■ YOUR INSTRUCTIONS ■
Copy every line of the data that includes the string "setQ".

■ DATA SUPPLIED ■
----------

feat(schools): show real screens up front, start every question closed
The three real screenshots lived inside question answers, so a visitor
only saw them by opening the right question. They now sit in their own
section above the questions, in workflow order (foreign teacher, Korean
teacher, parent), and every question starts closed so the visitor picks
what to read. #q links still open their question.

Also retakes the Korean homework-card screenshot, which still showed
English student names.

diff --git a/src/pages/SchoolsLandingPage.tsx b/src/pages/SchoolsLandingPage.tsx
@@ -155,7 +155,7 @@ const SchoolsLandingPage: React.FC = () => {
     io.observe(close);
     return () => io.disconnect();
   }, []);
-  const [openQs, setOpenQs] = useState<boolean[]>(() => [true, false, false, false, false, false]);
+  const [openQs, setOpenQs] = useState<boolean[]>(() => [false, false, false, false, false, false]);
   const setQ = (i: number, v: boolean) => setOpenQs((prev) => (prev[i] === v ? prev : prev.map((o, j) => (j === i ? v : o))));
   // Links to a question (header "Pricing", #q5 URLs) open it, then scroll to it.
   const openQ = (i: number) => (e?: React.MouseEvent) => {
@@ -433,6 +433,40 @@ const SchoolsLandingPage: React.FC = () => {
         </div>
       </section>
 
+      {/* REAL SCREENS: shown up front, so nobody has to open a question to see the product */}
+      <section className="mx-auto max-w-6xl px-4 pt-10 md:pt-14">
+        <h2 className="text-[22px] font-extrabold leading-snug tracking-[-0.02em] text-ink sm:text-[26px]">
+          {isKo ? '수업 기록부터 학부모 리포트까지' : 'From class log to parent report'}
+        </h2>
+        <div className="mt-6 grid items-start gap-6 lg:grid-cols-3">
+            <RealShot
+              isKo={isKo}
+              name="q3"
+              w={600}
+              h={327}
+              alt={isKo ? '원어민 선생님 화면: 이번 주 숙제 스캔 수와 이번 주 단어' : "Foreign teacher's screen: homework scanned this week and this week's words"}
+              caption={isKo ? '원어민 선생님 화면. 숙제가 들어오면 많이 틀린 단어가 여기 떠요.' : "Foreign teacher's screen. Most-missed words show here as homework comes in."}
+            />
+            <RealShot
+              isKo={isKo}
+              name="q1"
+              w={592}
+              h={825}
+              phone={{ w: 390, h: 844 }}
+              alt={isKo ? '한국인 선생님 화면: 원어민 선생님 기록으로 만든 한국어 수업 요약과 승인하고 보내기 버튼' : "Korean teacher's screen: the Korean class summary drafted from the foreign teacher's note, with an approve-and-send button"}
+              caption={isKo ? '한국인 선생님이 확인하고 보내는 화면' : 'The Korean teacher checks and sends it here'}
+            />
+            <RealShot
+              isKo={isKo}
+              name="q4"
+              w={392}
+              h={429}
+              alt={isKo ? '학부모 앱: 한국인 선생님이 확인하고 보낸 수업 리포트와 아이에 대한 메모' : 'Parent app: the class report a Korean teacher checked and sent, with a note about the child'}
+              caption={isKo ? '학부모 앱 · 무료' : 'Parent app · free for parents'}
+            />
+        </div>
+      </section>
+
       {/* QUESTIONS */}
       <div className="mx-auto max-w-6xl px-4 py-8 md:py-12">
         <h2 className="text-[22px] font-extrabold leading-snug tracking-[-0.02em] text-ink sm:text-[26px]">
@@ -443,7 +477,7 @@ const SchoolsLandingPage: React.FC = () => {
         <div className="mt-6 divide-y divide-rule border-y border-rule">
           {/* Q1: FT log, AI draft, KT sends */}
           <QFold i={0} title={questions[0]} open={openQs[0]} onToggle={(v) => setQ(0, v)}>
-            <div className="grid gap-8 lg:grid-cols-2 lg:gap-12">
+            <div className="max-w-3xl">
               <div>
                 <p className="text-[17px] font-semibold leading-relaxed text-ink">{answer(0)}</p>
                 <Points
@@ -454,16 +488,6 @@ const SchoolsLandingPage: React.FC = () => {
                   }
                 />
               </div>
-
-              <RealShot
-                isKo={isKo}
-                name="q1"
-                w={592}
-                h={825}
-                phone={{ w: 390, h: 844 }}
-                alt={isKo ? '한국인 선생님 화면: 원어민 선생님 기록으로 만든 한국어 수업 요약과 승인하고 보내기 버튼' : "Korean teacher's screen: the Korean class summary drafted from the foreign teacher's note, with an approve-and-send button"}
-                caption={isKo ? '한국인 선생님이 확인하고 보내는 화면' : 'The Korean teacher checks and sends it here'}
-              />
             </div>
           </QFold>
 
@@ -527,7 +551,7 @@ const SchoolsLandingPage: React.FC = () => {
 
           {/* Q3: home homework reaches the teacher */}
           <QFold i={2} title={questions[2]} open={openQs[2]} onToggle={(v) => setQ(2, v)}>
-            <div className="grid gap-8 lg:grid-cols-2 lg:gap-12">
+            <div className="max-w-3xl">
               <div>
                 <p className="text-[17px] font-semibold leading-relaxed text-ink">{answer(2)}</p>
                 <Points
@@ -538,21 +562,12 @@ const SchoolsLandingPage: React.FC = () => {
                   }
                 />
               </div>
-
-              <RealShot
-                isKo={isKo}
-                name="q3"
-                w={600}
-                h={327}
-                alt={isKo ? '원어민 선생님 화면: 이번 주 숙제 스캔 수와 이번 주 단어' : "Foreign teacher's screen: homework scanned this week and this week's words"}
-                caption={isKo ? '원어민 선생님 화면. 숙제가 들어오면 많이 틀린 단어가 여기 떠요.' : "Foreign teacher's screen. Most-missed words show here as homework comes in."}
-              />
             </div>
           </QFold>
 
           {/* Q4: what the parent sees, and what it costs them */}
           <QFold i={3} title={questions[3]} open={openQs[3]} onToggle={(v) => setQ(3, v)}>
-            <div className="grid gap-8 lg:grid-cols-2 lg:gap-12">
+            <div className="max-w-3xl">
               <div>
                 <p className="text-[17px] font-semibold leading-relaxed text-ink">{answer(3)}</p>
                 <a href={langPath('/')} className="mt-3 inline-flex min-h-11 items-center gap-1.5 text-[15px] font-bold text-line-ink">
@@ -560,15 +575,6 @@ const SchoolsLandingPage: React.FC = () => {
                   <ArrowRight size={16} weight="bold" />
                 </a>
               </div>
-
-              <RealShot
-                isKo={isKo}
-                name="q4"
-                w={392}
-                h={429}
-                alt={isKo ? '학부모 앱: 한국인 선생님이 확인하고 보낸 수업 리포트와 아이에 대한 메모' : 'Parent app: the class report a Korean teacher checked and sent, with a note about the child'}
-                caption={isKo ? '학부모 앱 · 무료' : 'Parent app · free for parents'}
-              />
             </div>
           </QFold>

----------

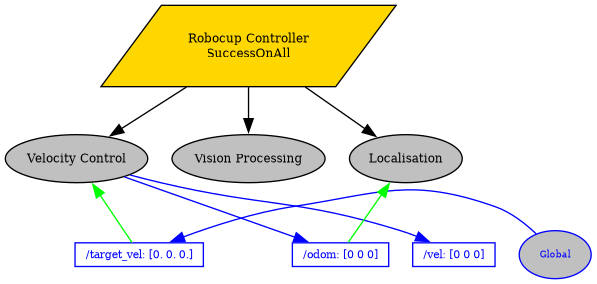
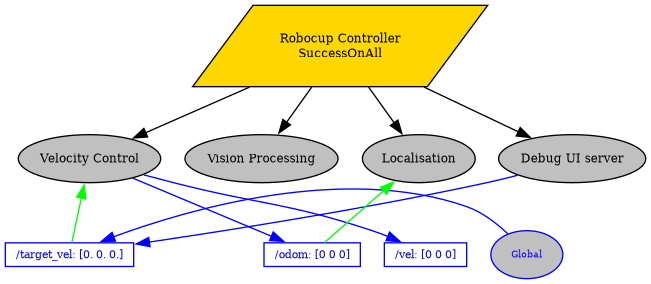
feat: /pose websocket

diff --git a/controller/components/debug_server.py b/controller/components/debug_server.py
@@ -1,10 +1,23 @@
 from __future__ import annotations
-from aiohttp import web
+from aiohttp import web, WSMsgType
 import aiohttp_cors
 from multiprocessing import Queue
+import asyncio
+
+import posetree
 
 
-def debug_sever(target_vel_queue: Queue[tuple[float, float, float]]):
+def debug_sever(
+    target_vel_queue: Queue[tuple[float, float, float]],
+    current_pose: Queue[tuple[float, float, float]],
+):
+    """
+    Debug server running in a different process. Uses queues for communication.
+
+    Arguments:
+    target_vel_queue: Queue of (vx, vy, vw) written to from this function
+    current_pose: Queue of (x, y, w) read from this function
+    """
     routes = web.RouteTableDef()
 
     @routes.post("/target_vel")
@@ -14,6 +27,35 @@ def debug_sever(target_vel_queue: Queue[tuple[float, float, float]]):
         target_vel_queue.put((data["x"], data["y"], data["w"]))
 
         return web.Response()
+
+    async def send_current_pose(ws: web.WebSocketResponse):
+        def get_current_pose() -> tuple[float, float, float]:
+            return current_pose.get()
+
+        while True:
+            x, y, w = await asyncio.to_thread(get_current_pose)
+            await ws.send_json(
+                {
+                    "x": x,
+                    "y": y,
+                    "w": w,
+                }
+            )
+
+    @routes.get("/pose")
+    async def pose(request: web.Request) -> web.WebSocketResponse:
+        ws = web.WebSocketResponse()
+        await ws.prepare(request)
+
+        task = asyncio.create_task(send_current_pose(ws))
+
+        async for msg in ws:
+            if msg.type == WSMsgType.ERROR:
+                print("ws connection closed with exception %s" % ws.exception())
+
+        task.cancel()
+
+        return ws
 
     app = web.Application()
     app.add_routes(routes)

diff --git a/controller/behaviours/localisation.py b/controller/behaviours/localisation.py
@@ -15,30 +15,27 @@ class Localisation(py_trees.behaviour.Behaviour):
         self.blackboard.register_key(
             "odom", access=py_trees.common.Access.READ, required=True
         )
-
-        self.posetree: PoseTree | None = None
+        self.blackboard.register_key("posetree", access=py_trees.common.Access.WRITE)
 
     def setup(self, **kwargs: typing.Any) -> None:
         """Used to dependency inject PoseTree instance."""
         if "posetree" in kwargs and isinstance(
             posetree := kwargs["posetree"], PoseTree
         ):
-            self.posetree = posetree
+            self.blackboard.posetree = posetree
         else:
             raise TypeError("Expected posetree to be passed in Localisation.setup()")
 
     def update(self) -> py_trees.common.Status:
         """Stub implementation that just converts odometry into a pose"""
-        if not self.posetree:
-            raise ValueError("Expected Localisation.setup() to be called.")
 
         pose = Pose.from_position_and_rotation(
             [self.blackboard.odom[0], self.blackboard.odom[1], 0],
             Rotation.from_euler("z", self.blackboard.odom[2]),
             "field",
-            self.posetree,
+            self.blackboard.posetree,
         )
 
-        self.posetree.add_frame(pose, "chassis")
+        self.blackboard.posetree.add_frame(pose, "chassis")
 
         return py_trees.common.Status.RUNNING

----------

■ YOUR RESPONSE ■
   const setQ = (i: number, v: boolean) => setOpenQs((prev) => (prev[i] === v ? prev : prev.map((o, j) => (j === i ? v : o))));
           <QFold i={0} title={questions[0]} open={openQs[0]} onToggle={(v) => setQ(0, v)}>
           <QFold i={2} title={questions[2]} open={openQs[2]} onToggle={(v) => setQ(2, v)}>
           <QFold i={3} title={questions[3]} open={openQs[3]} onToggle={(v) => setQ(3, v)}>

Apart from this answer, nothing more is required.